I thought Taylor Swift’s “All Too Well” was a good track from her best album, but I was completely unaware that it had become arguably her most popular track among her fans. I didn’t know the story behind the song, and frankly I didn’t want to know. No one needs celebrity gossip. But what happened to the 21 year-old Swift was a shattering experience for her, and she channeled that devastation into a pretty song filled with regret and strength.

I suppose we have Scooter Braun to thank for what happened next. After the dummy bought Swift’s back catalogue from under her feet, Swift pulled off the unthinkable in 2021, re-recording her old albums in an attempt to seize control of her art. Unbelievably, and this is a story that will resonate for years if not decades, it worked. The re-recordings are near-flawless, and in some respects, better. Through no fault of her own, the young Swift sang in a thin, reedy little voice, but at 32 her voice has matured into something warmer, and phrasing-wise, she’s much, much better singer than when she was 21. Couple all that with her rapidly improving lyric writing, and it’s a deadly combination for anyone who wrongs her.

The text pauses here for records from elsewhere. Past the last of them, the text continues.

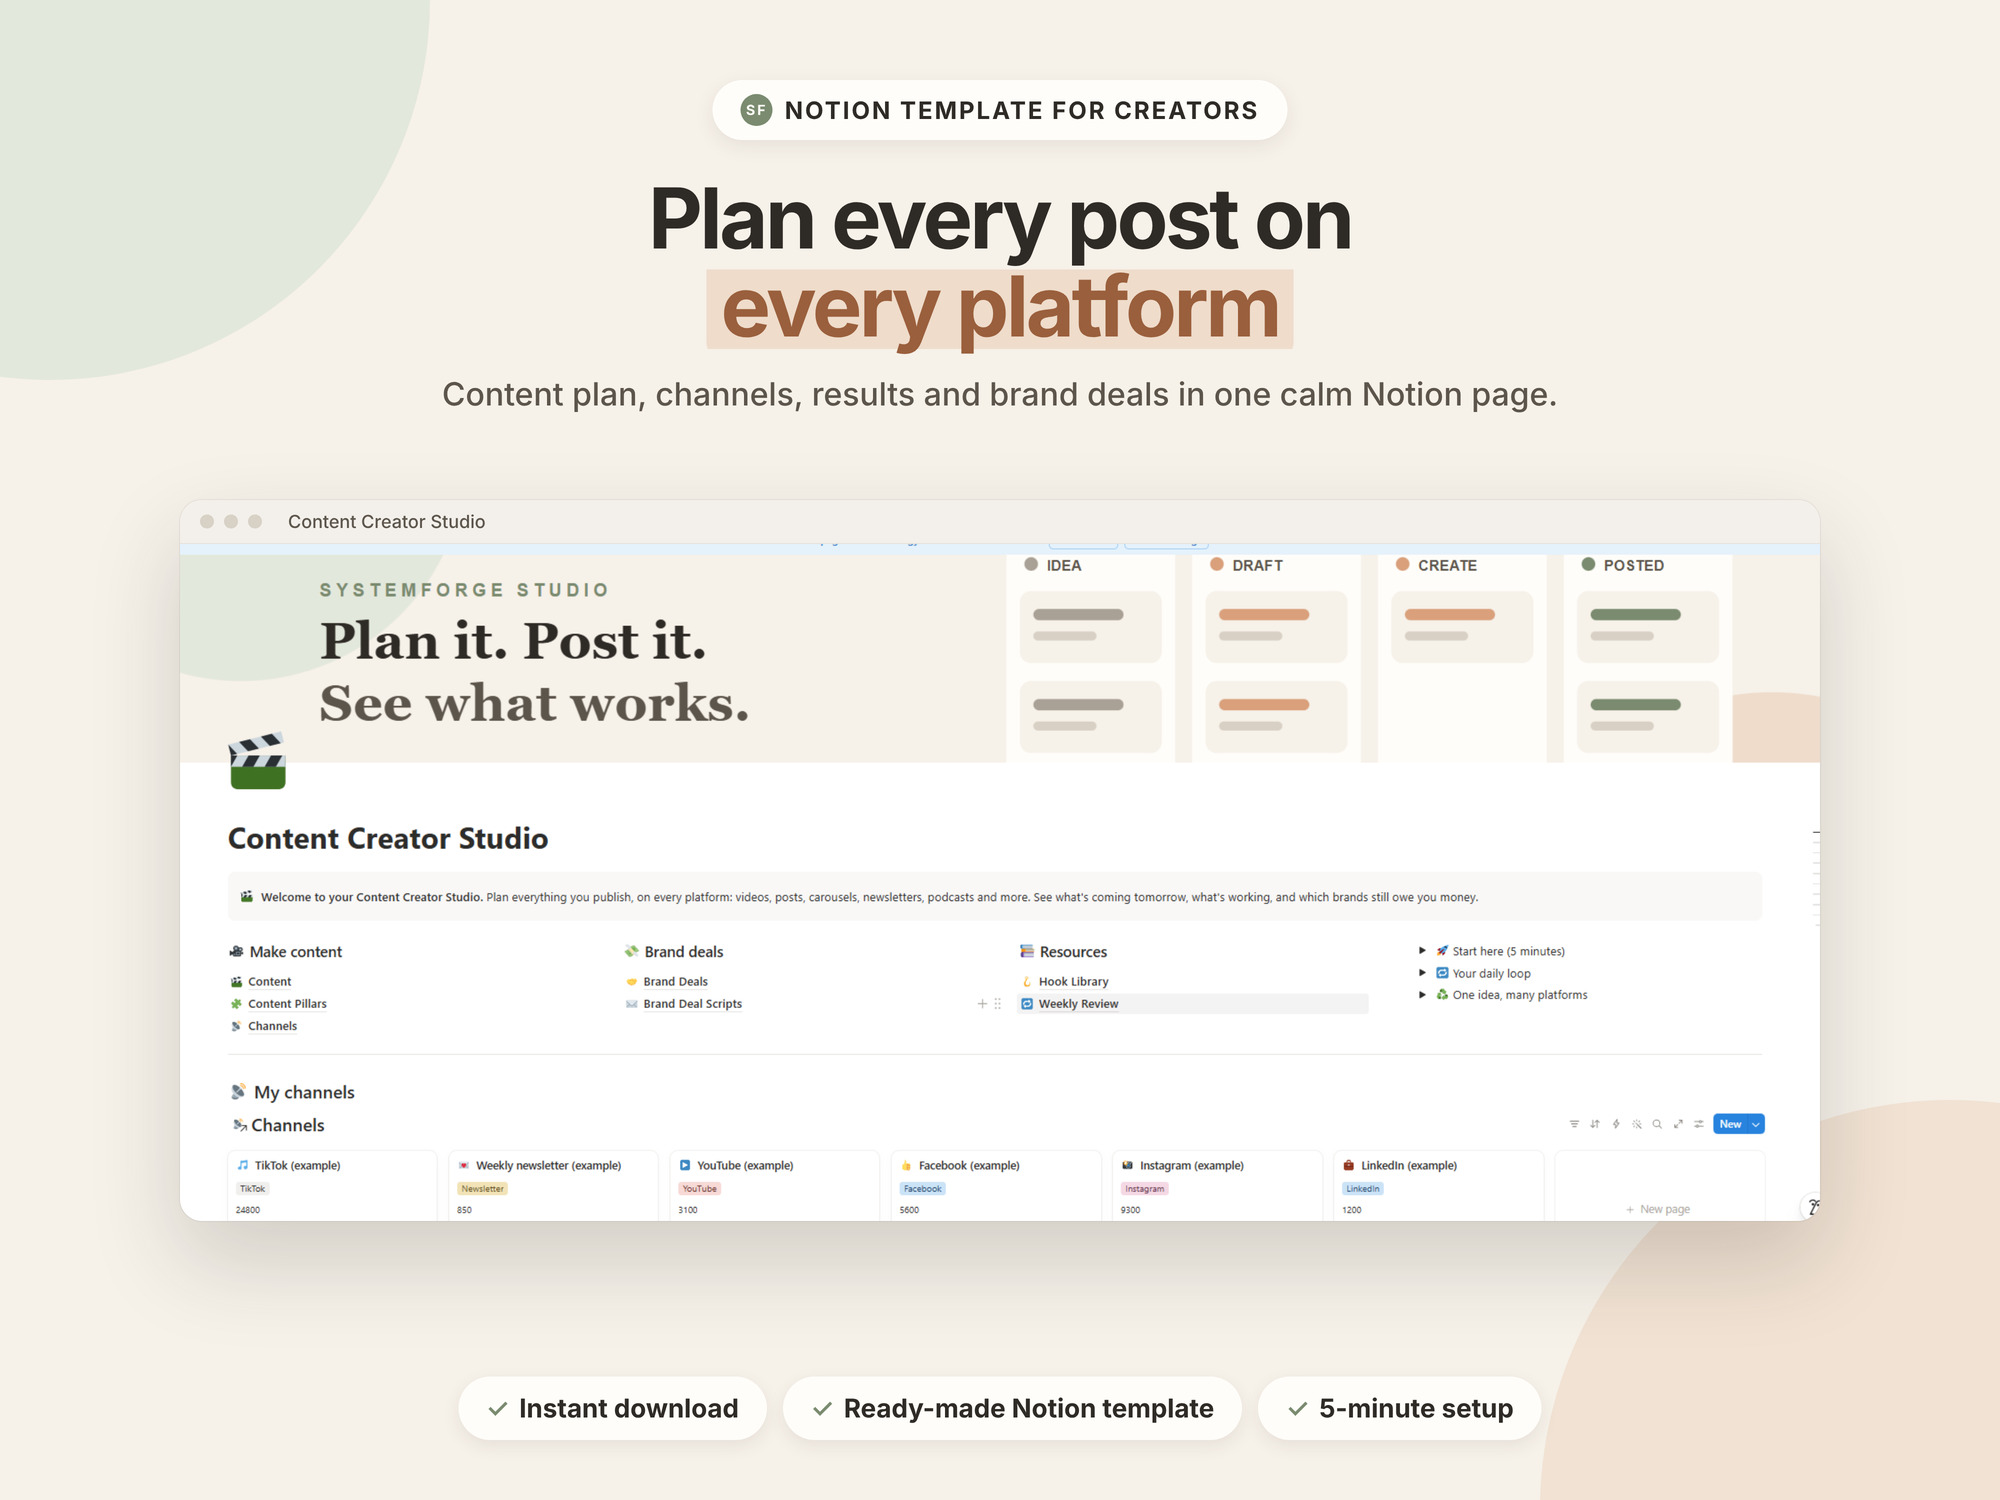
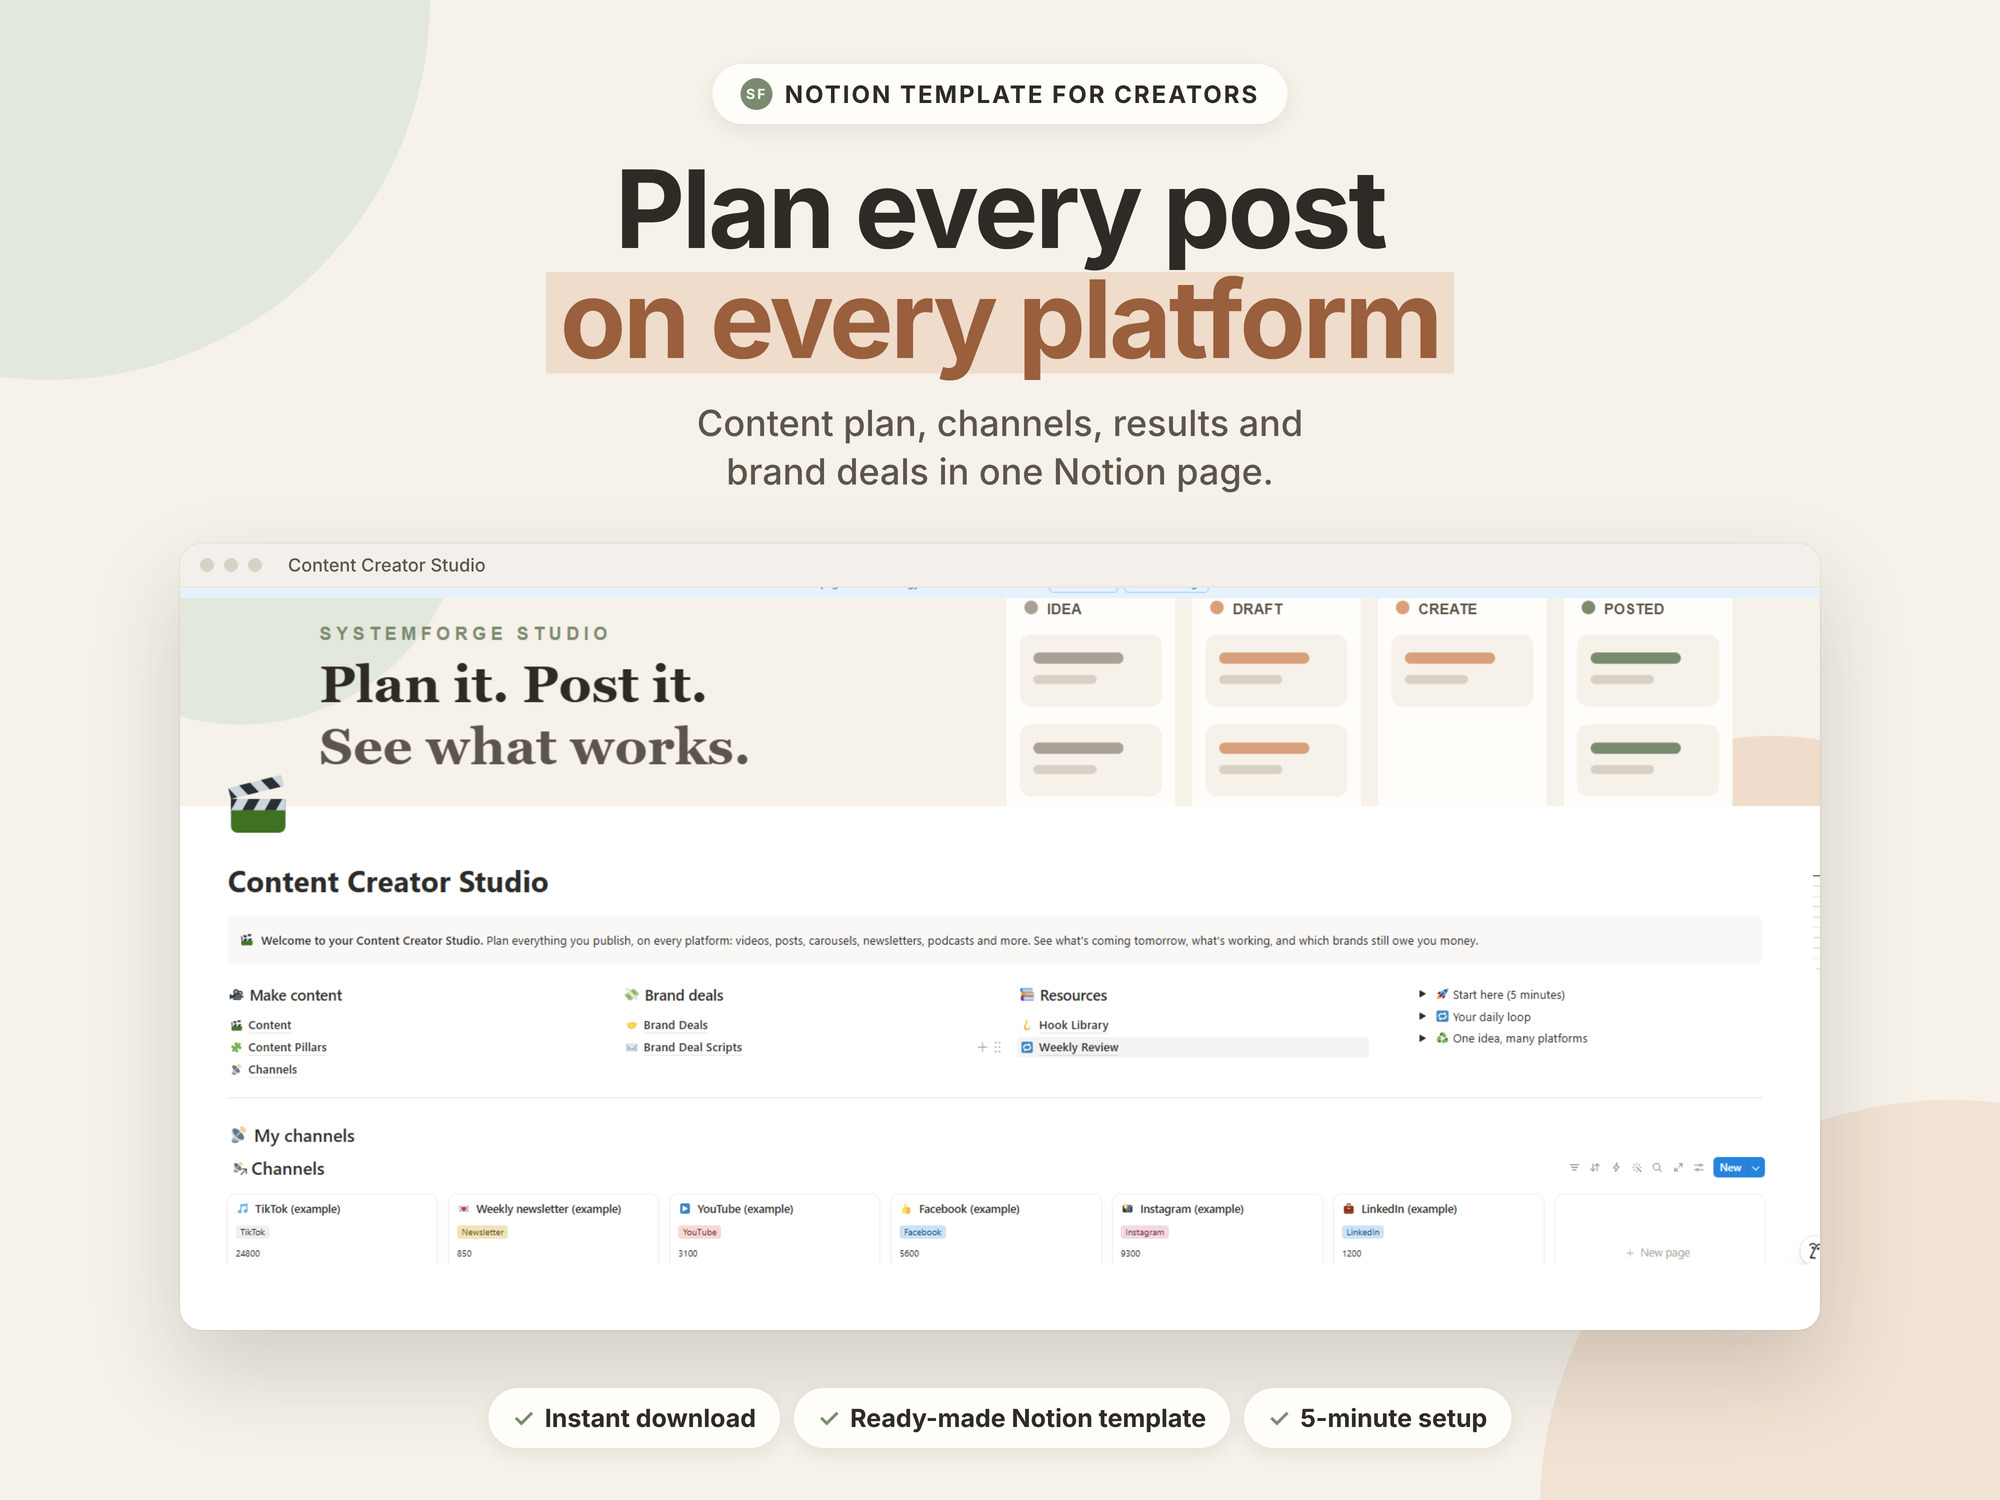
Etsy heroes: keep all text inside the portrait search tile
Claude-Session: https://claude.ai/code/session_01SESvdWYowsCKTnCuHXDcbL

diff --git a/generator/styles/etsy.py b/generator/styles/etsy.py
@@ -78,18 +78,26 @@ def title_html(t):
 
 
 def hero(p, pr, tmp):
+    """Etsy search shows the main photo cropped to a ~4:5 portrait tile (only the middle ~1200px of 2000).
+    So the kicker, title, subtitle and pills stay inside x 420..1580; the screenshot card can run wider."""
     hs = pr['hero']
     path, (cw, ch) = crop(hs['shot'], hs['crop'], tmp, 'hero')
     w = 1640
-    h = round(w * ch / cw)
-    # centered layout: stays readable when Etsy crops the thumbnail to a square
-    body = (f'<div style="position:absolute;left:90px;top:80px;right:90px;text-align:center">'
-            f'<div class="kick"><i>SF</i>{pr["kicker"]}</div>'
-            f'<h1 style="margin-top:34px;font-size:84px">{title_html(hs["title"])}</h1>'
-            f'<div class="sub" style="margin-top:22px;font-size:32px">{hs["sub"]}</div></div>'
-            + card_html(path, (W - w) // 2, 500, w, h, pr['name'])
-            + f'<div class="pills" style="position:absolute;left:0;right:0;bottom:60px;justify-content:center">{"".join(f"<div class=pill>{x}</div>" for x in PILLS)}</div>')
-    return page(body, '.foot{display:none}')
+    css = ('.col{position:absolute;left:0;right:0;top:64px;bottom:170px;display:flex;flex-direction:column;align-items:center;text-align:center}'
+           '.col h1{margin-top:30px;font-size:108px;line-height:1.02;max-width:1160px}'
+           '.col .sub{margin-top:24px;font-size:36px;max-width:1000px;text-wrap:balance}'
+           f'.hc{{margin-top:48px;width:{w}px;flex:1;min-height:0}}'
+           '.hc img{height:auto!important}'
+           '.pills{position:absolute;left:0;right:0;bottom:52px;justify-content:center;gap:14px}'
+           '.pill{font-size:25px;padding:15px 24px}.foot{display:none}')
+    card = card_html(path, 0, 0, w, round(w * ch / cw), pr['name']).replace('position:absolute', 'position:relative').replace(
+        'style="left:0px;top:0px;', 'style="')
+    body = (f'<div class="col"><div class="kick"><i>SF</i>{pr["kicker"]}</div>'
+            f'<h1>{title_html(hs["title"])}</h1>'
+            f'<div class="sub">{hs["sub"]}</div>'
+            f'<div class="hc" style="position:relative">{card.replace("class=\"card\"", "class=\"card\" ", 1)}</div></div>'
+            + f'<div class="pills">{"".join(f"<div class=pill>{x}</div>" for x in PILLS)}</div>')
+    return page(body, css + '.hc .card{height:100%}')
 
 
 def feature(p, pr, f, v2, tmp, n):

Which leads us to the epic, sprawling, Terrence Malick-style storytelling of the ten-minute version of “All Too Well” that Swift surprised the world with this past fall. The original song’s “red scarf” metaphor was cute and effective, but the older Swift elaborates with devastating results on the new version, going into deep, unflinching detail about how misled she felt and how traumatized she was from the affair that spawned the song. Her lines get more and more brutal with each verse, a steady barrage of body blows:

And you call me up again just to break me like a promise So casually cruel in the name of being honest I’m a crumpled up piece of paper

The idea you had of me, who was she? / A never-needy, ever-lovely jewel whose shine reflects on you / Not weeping in a party bathroom

You who charmed my dad with self-effacing jokes / Sipping coffee like you’re on a late-night show / But then he watched me watch the front door all night, willing you to come / And he said, “It’s supposed to be fun turning twenty-one”

And then at the 7:22 mark, the knockout punch.

And I was never good at telling jokes, but the punch line goes “I’ll get older, but your lovers stay my age”

This is Dylan-level venom. Cohen level acidity. Deserving of sharing a sentence with Joni. It’s on par with Blood on the Tracks, with “Famous Blue Raincoat”, with Blue. It’s that masterful. Never mind who the song’s about. He was a jerk that one time, and the woman he was a jerk to just happened to be a genius, and this song will haunt him to his grave. He doesn’t need any harassment from the “stans” out there. Let’s just appreciate the song for what it is, the zenith of a pop powerhouse’s prolific career. So far. To quote Colin Jost, “Never break up with Taylor Swift. Or she will sing about you for 10 minutes on national television.”

Listen to my favorite tracks of 2021 below.